Taking Action Toward Big Solutions

From a talk by Tim Jackins at the Teachers' and Leaders' Workshop in Kring van Dorth, the Netherlands, May 29 to June 1, 2015

I want to look at our current challenges. We live in a capitalist society. Capitalism is destroying itself. We’re not doing it; the system is simply unstable. More and more it shows. And more and more, society is using oppression to try to stay in existence. All of the oppressions are being used more openly. (Sexism, racism, and the other oppressions exist only to support the economic system. If they didn’t help the system make a profit, they wouldn’t exist.)

Society is unable to hide how bad things are. And things are going to get worse. That’s good. It’s necessary. For things to change, they must become entirely unworkable, because there is not yet enough intelligence operating.

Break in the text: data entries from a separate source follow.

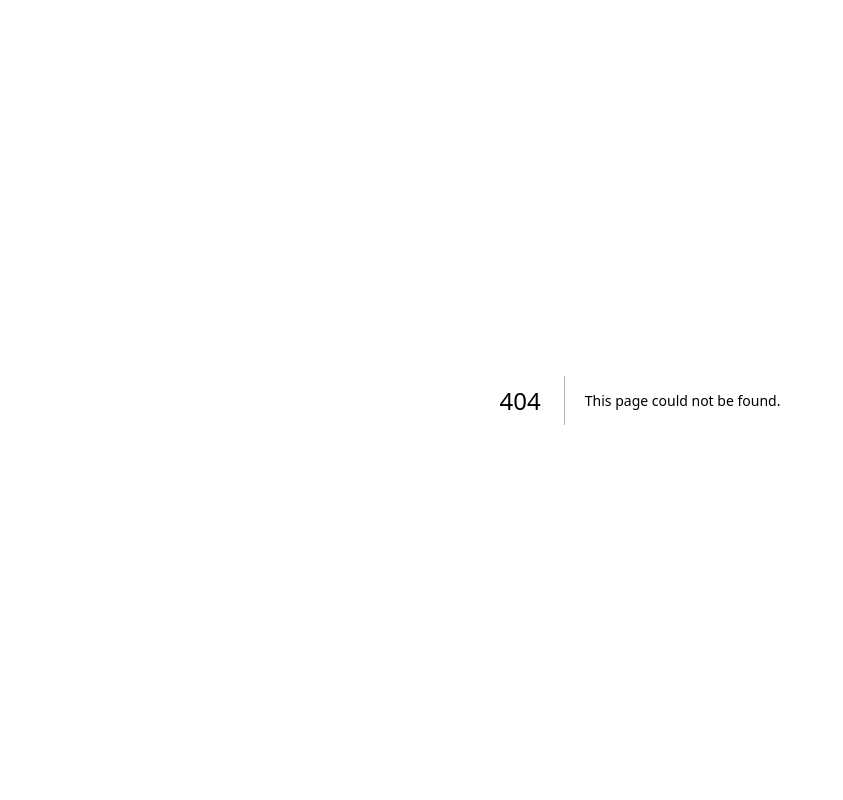
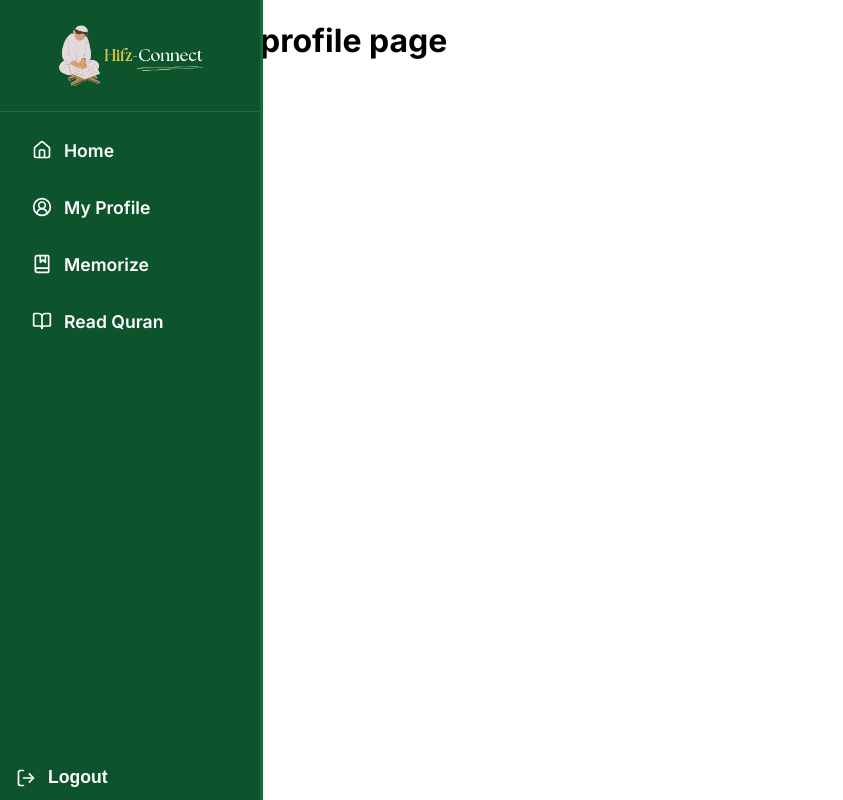
Before and after one commit to lyexover/hifz-connect, a Next.js app: page /profile in a window 1280 px wide. Before the commit this address had no page. Shown: the whole page, without its empty margins (0-843 px from the left). Built offline with nearby package versions, Linux system fonts and the light colour scheme.

Commit message:
small ui change

```diff
--- /dev/null
+++ b/src/app/(main)/profile/page.jsx
@@ -0,0 +1,5 @@
+export default function profile(){
+    return (
+        <h1>profile page</h1>
+    )
+}
--- a/src/app/components/css-modules/navbar.module.css
+++ b/src/app/components/css-modules/navbar.module.css
@@ -109,8 +109,8 @@
   display: flex;
   align-items: center;
   justify-content: space-between;
-  padding: 1rem;
-  gap: 0.4rem;
+  padding: 0.7rem;
+  gap: 0.3rem;
 }
 
 .mobileIcons a {
@@ -120,7 +120,6 @@
   color: var(--nav-text-white);
   text-decoration: none;
   font-weight: 550;
-  font-size: 1.1rem;
 }
 
 .mobileIcons button {
--- a/src/app/components/home/NavBar.jsx
+++ b/src/app/components/home/NavBar.jsx
@@ -22,7 +22,7 @@ export default function NavBar() {
 
                 <div className={styles.links}>
                     <Link href=''><House size={20} /> Home</Link>
-                    <Link href=''><CircleUserRound size={20} /> My Profile</Link>
+                    <Link href='/profile'><CircleUserRound size={20} /> My Profile</Link>
                     <Link href=''><BookMarked size={20} /> Memorize</Link>
                     <Link href=''><BookOpen size={20} /> Read Quran</Link>
                 </div>
@@ -33,8 +33,8 @@ export default function NavBar() {
 
                 <div className={styles.mobileLayout}>
                     <div className={styles.mobileIcons}>
-                        <Link href=''><CircleUserRound size={25} /> Profile</Link>
-                        <button onClick={toggleMenu}><Menu size={30} /></button>
+                        <Link href='/profile'><CircleUserRound size={30} /></Link>
+                        <button onClick={toggleMenu}><Menu size={35} /></button>
                     </div>
                 </div>
             </nav>
```
Also changed, not shown: src/app/(main)/home/page.jsx (renamed from src/app/home/page.jsx), src/app/(main)/layout.jsx (renamed from src/app/home/layout.jsx).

This form of society needs to end because it is unjust. It needs to end because it offers no good solution for anyone’s life. This has been true of other oppressive societies too. What’s new about this society is that its collapse is destroying the environment. Other societies were hard on people but didn’t affect the rest of the world that much. This society makes bigger messes. The other ones weren’t any smarter; they just couldn’t make as big a mess as we can.

Our society is unable to think about the consequences of its functioning. The most important thing in this society is making money, and if you can make money, nothing else matters—not even your own long-term self-interest. People are making decisions that make their own lives more difficult and will make their children’s lives very difficult.

Something has to change this destructive situation. I don’t think we need to argue about whether or not it’s happening. And we don’t need to scare each other by describing all the ways it’s happening. We need to figure out what will change it and what stops us from making that happen. We may be a hundred years late, but we can still play a big role in bringing about intelligent change.

The causes of the crisis are very large. The solutions will have to be large too. We will have to do more than live careful lives. We get to figure out what the distresses are that are stopping us, keeping us feeling small and powerless and as if we have no right to object.

Capitalist society is structured on capitalist laws—laws that are about what one can and can’t do in the context of keeping capitalism going. Sustaining the world is not a capitalist enterprise and does not fit within a capitalist legal structure. We have to think bigger than the structure we live in.

A recent example: Shell Oil moved a very large drilling platform into Seattle (Washington, USA)—to use Seattle as a base for going to the Arctic to drill there. Drilling in the Arctic makes perfect sense to Shell. Enough oil has been burned, because of Shell and other companies, that the northern ice cap is shrinking due to global warming, so there are more places to drill—so of course they are going to drill. It has a logic, but it’s a capitalist logic. Everything they are doing is legal, and it will destroy the environment. So something else has to happen—and the companies are not going to do it. They may do little things if it’s profitable, but they won’t stop the big profitable polluting activities. Last year there was a meeting of large corporations to discuss how to make money off of global warming—not how to stop it, but how to make a profit off of it.

The other side of this example is that Shell was met in Seattle by about three hundred people in kayaks. It was a very good picture—this gigantic machine and these tiny little bits of colored plastic. It gave voice to the opposition. Most of the people of Seattle are against Shell being there. The mayor is also against it, as is the City Council, but they function inside the legal structure so they are fining Shell five hundred dollars per day. That’s what they can do. Something more will have to be done—about Shell and all the other companies that are destroying the environment.

We have to figure out what. And we will have to plan for it and communicate it as widely as we can. There are lots of people doing this. Unfortunately, too much of the time they are fighting with each other because they are scared and desperate and don’t know what else to do. We can figure out what else to do, but we have to do it soon. We have to counsel on our fears that stop us, on the hurts that make us act alone instead of with people. And then we get to see what we can do.

If we try to do anything, we will have wonderful sessions. Anytime we step into the real world, it is easier to counsel on our distresses. They are not real, but we don’t know that very well until we step out into reality. Lying alone at night with our distresses, they seem real. Out in the street with two thousand people saying no, they don’t look as powerful.

The challenge we face is real. It is something we need to counsel on and then decide to do more about. Millions of people are trying to do more already. There are lots of people we can join, and our helping them think, our listening to them, can make a big difference.

My picture of this work is that we have two places to counsel. One is on stopping acting alone. To meet the challenge of the environment, we have to do differently. We have needed to stop acting alone for a long time, in all parts of our lives, and now our world is going to be destroyed unless we change. A little motivation.

The other place to counsel is on where we act small. To change things quickly, we need to act big. We need to be loud with what we think, and say no to things that are destroying the environment. If we keep saying no loudly, with millions and then billions of people, things can change.

So we have these two pieces of work to do. And doing them will improve every other part of our lives at the same time, because being alone and acting small spoils every part of our lives.


Last modified: 2018-09-28 10:30:01-07